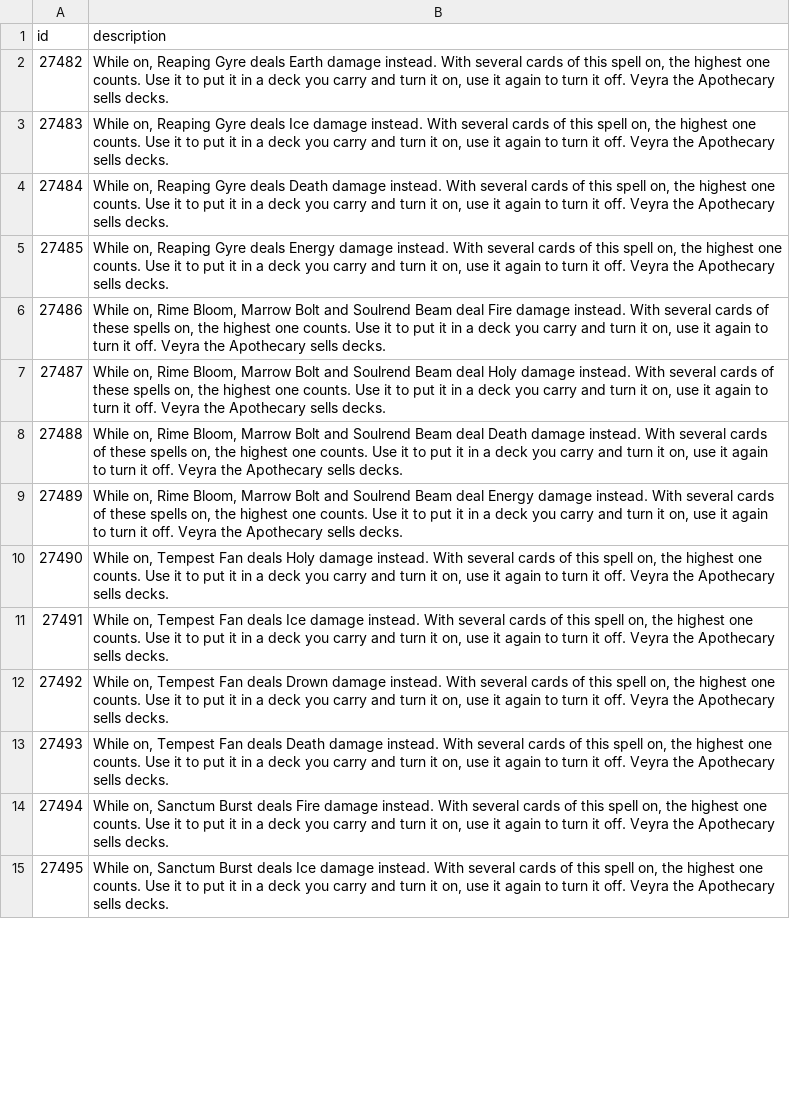
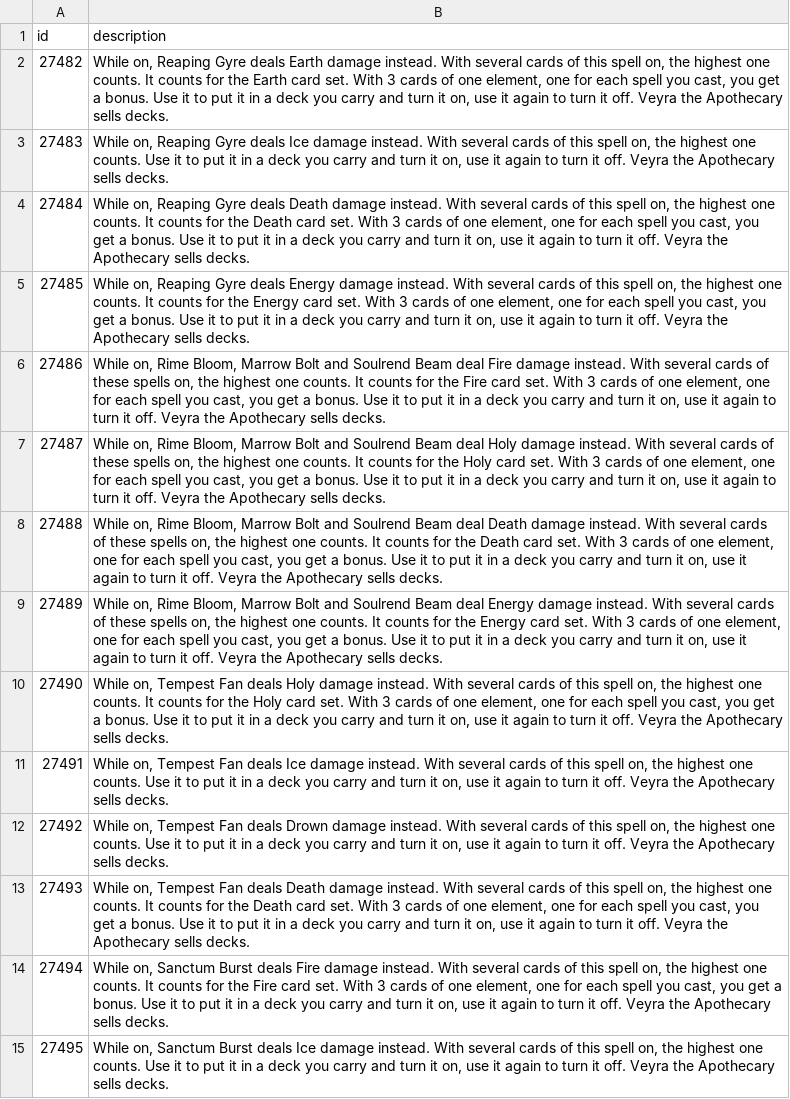
Before and after one commit to lucas1089/cinders-of-chaos, a CSV file: server/data/items/card_descriptions.csv, drawn as a sheet; only a part is shown; the diff covers the shown part only; the diff names each change by its address in the sheet, - before the commit and + after, or states it on an @@ line.

```diff
--- a/server/data/items/card_descriptions.csv
+++ b/server/data/items/card_descriptions.csv
-B2 (description): …one counts. Use it…
+B2 (description): …one counts. It counts for the Earth card set. With 3 cards of one element, one for each spell you cast, you get a bonus. Use it…
-B4 (description): …one counts. Use it…
+B4 (description): …one counts. It counts for the Death card set. With 3 cards of one element, one for each spell you cast, you get a bonus. Use it…
-B5 (description): …one counts. Use it…
+B5 (description): …one counts. It counts for the Energy card set. With 3 cards of one element, one for each spell you cast, you get a bonus. Use it…
-B6 (description): …one counts. Use it…
+B6 (description): …one counts. It counts for the Fire card set. With 3 cards of one element, one for each spell you cast, you get a bonus. Use it…
-B7 (description): …one counts. Use it…
+B7 (description): …one counts. It counts for the Holy card set. With 3 cards of one element, one for each spell you cast, you get a bonus. Use it…
-B8 (description): …one counts. Use it…
+B8 (description): …one counts. It counts for the Death card set. With 3 cards of one element, one for each spell you cast, you get a bonus. Use it…
-B9 (description): …one counts. Use it…
+B9 (description): …one counts. It counts for the Energy card set. With 3 cards of one element, one for each spell you cast, you get a bonus. Use it…
-B10 (description): …one counts. Use it…
+B10 (description): …one counts. It counts for the Holy card set. With 3 cards of one element, one for each spell you cast, you get a bonus. Use it…
-B13 (description): …one counts. Use it…
+B13 (description): …one counts. It counts for the Death card set. With 3 cards of one element, one for each spell you cast, you get a bonus. Use it…
-B14 (description): …one counts. Use it…
+B14 (description): …one counts. It counts for the Fire card set. With 3 cards of one element, one for each spell you cast, you get a bonus. Use it…
```
Also changed, not shown: 27 edited cells elsewhere in this file, 13 other files.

◇ ◇ ◇

- [YOUR TASK]
Scan the records above for the string "each", then select every line that holds it.

- [PROBLEM SOLUTION]
Before and after one commit to lucas1089/cinders-of-chaos, a CSV file: server/data/items/card_descriptions.csv, drawn as a sheet; only a part is shown; the diff covers the shown part only; the diff names each change by its address in the sheet, - before the commit and + after, or states it on an @@ line.
+B2 (description): …one counts. It counts for the Earth card set. With 3 cards of one element, one for each spell you cast, you get a bonus. Use it…
+B4 (description): …one counts. It counts for the Death card set. With 3 cards of one element, one for each spell you cast, you get a bonus. Use it…
+B5 (description): …one counts. It counts for the Energy card set. With 3 cards of one element, one for each spell you cast, you get a bonus. Use it…
+B6 (description): …one counts. It counts for the Fire card set. With 3 cards of one element, one for each spell you cast, you get a bonus. Use it…
+B7 (description): …one counts. It counts for the Holy card set. With 3 cards of one element, one for each spell you cast, you get a bonus. Use it…
+B8 (description): …one counts. It counts for the Death card set. With 3 cards of one element, one for each spell you cast, you get a bonus. Use it…
+B9 (description): …one counts. It counts for the Energy card set. With 3 cards of one element, one for each spell you cast, you get a bonus. Use it…
+B10 (description): …one counts. It counts for the Holy card set. With 3 cards of one element, one for each spell you cast, you get a bonus. Use it…
+B13 (description): …one counts. It counts for the Death card set. With 3 cards of one element, one for each spell you cast, you get a bonus. Use it…
+B14 (description): …one counts. It counts for the Fire card set. With 3 cards of one element, one for each spell you cast, you get a bonus. Use it…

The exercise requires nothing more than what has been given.